**PROBLEM REQUIREMENTS**: A word-for-word copy of the listing that follows is required.

**INFORMATION SHOWN**:
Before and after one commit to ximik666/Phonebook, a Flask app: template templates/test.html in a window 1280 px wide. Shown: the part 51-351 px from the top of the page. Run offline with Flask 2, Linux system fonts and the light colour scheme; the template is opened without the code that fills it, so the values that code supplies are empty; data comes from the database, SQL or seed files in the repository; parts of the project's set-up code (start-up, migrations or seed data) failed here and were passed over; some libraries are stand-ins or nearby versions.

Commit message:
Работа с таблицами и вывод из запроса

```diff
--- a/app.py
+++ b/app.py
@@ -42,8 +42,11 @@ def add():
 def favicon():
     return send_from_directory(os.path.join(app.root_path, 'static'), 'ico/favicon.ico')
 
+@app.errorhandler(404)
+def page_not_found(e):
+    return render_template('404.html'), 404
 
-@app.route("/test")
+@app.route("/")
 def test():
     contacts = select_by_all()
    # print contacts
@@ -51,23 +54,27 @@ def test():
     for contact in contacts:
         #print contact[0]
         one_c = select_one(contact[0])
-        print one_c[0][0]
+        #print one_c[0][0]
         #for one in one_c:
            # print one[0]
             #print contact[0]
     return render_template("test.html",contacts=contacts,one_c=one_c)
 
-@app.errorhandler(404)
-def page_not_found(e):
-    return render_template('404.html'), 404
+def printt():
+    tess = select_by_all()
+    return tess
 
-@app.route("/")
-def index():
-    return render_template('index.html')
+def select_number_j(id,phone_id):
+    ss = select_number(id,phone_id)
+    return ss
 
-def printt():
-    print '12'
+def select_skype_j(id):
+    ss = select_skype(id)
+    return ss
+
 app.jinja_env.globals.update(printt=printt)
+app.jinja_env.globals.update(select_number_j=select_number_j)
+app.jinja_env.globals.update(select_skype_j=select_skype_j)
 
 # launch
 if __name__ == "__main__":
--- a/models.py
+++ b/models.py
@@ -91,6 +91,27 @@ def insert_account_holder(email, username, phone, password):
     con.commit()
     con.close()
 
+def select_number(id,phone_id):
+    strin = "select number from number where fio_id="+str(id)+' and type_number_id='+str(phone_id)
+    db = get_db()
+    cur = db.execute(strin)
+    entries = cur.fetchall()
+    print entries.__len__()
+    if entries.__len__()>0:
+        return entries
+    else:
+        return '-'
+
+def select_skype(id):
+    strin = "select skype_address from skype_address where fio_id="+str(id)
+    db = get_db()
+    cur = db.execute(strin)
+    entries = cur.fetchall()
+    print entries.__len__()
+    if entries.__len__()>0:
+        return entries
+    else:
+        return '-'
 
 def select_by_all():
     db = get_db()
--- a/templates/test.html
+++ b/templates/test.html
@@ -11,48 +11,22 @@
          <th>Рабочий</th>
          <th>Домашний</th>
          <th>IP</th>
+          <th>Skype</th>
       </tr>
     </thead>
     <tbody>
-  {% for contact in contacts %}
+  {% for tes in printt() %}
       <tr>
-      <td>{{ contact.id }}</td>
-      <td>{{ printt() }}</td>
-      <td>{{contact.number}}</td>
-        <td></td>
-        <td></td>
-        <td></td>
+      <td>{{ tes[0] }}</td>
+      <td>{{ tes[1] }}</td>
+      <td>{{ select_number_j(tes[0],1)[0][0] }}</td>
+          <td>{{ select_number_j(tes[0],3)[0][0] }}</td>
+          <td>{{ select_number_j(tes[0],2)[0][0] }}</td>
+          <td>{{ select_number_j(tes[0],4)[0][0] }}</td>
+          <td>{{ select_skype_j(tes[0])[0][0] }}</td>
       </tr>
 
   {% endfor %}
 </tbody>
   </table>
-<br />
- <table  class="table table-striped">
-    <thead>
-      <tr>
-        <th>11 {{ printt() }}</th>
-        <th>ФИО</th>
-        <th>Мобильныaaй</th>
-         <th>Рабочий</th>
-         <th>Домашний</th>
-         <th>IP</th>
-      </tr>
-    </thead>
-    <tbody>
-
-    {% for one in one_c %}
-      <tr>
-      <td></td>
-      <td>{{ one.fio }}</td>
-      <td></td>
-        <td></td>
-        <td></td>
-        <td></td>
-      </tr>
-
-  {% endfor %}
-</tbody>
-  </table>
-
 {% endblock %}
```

**ANSWER FOR THIS EXERCISE**:
Before and after one commit to ximik666/Phonebook, a Flask app: template templates/test.html in a window 1280 px wide. Shown: the part 51-351 px from the top of the page. Run offline with Flask 2, Linux system fonts and the light colour scheme; the template is opened without the code that fills it, so the values that code supplies are empty; data comes from the database, SQL or seed files in the repository; parts of the project's set-up code (start-up, migrations or seed data) failed here and were passed over; some libraries are stand-ins or nearby versions.

Commit message:
Работа с таблицами и вывод из запроса

```diff
--- a/app.py
+++ b/app.py
@@ -42,8 +42,11 @@ def add():
 def favicon():
     return send_from_directory(os.path.join(app.root_path, 'static'), 'ico/favicon.ico')
 
+@app.errorhandler(404)
+def page_not_found(e):
+    return render_template('404.html'), 404
 
-@app.route("/test")
+@app.route("/")
 def test():
     contacts = select_by_all()
    # print contacts
@@ -51,23 +54,27 @@ def test():
     for contact in contacts:
         #print contact[0]
         one_c = select_one(contact[0])
-        print one_c[0][0]
+        #print one_c[0][0]
         #for one in one_c:
            # print one[0]
             #print contact[0]
     return render_template("test.html",contacts=contacts,one_c=one_c)
 
-@app.errorhandler(404)
-def page_not_found(e):
-    return render_template('404.html'), 404
+def printt():
+    tess = select_by_all()
+    return tess
 
-@app.route("/")
-def index():
-    return render_template('index.html')
+def select_number_j(id,phone_id):
+    ss = select_number(id,phone_id)
+    return ss
 
-def printt():
-    print '12'
+def select_skype_j(id):
+    ss = select_skype(id)
+    return ss
+
 app.jinja_env.globals.update(printt=printt)
+app.jinja_env.globals.update(select_number_j=select_number_j)
+app.jinja_env.globals.update(select_skype_j=select_skype_j)
 
 # launch
 if __name__ == "__main__":
--- a/models.py
+++ b/models.py
@@ -91,6 +91,27 @@ def insert_account_holder(email, username, phone, password):
     con.commit()
     con.close()
 
+def select_number(id,phone_id):
+    strin = "select number from number where fio_id="+str(id)+' and type_number_id='+str(phone_id)
+    db = get_db()
+    cur = db.execute(strin)
+    entries = cur.fetchall()
+    print entries.__len__()
+    if entries.__len__()>0:
+        return entries
+    else:
+        return '-'
+
+def select_skype(id):
+    strin = "select skype_address from skype_address where fio_id="+str(id)
+    db = get_db()
+    cur = db.execute(strin)
+    entries = cur.fetchall()
+    print entries.__len__()
+    if entries.__len__()>0:
+        return entries
+    else:
+        return '-'
 
 def select_by_all():
     db = get_db()
--- a/templates/test.html
+++ b/templates/test.html
@@ -11,48 +11,22 @@
          <th>Рабочий</th>
          <th>Домашний</th>
          <th>IP</th>
+          <th>Skype</th>
       </tr>
     </thead>
     <tbody>
-  {% for contact in contacts %}
+  {% for tes in printt() %}
       <tr>
-      <td>{{ contact.id }}</td>
-      <td>{{ printt() }}</td>
-      <td>{{contact.number}}</td>
-        <td></td>
-        <td></td>
-        <td></td>
+      <td>{{ tes[0] }}</td>
+      <td>{{ tes[1] }}</td>
+      <td>{{ select_number_j(tes[0],1)[0][0] }}</td>
+          <td>{{ select_number_j(tes[0],3)[0][0] }}</td>
+          <td>{{ select_number_j(tes[0],2)[0][0] }}</td>
+          <td>{{ select_number_j(tes[0],4)[0][0] }}</td>
+          <td>{{ select_skype_j(tes[0])[0][0] }}</td>
       </tr>
 
   {% endfor %}
 </tbody>
   </table>
-<br />
- <table  class="table table-striped">
-    <thead>
-      <tr>
-        <th>11 {{ printt() }}</th>
-        <th>ФИО</th>
-        <th>Мобильныaaй</th>
-         <th>Рабочий</th>
-         <th>Домашний</th>
-         <th>IP</th>
-      </tr>
-    </thead>
-    <tbody>
-
-    {% for one in one_c %}
-      <tr>
-      <td></td>
-      <td>{{ one.fio }}</td>
-      <td></td>
-        <td></td>
-        <td></td>
-        <td></td>
-      </tr>
-
-  {% endfor %}
-</tbody>
-  </table>
-
 {% endblock %}
```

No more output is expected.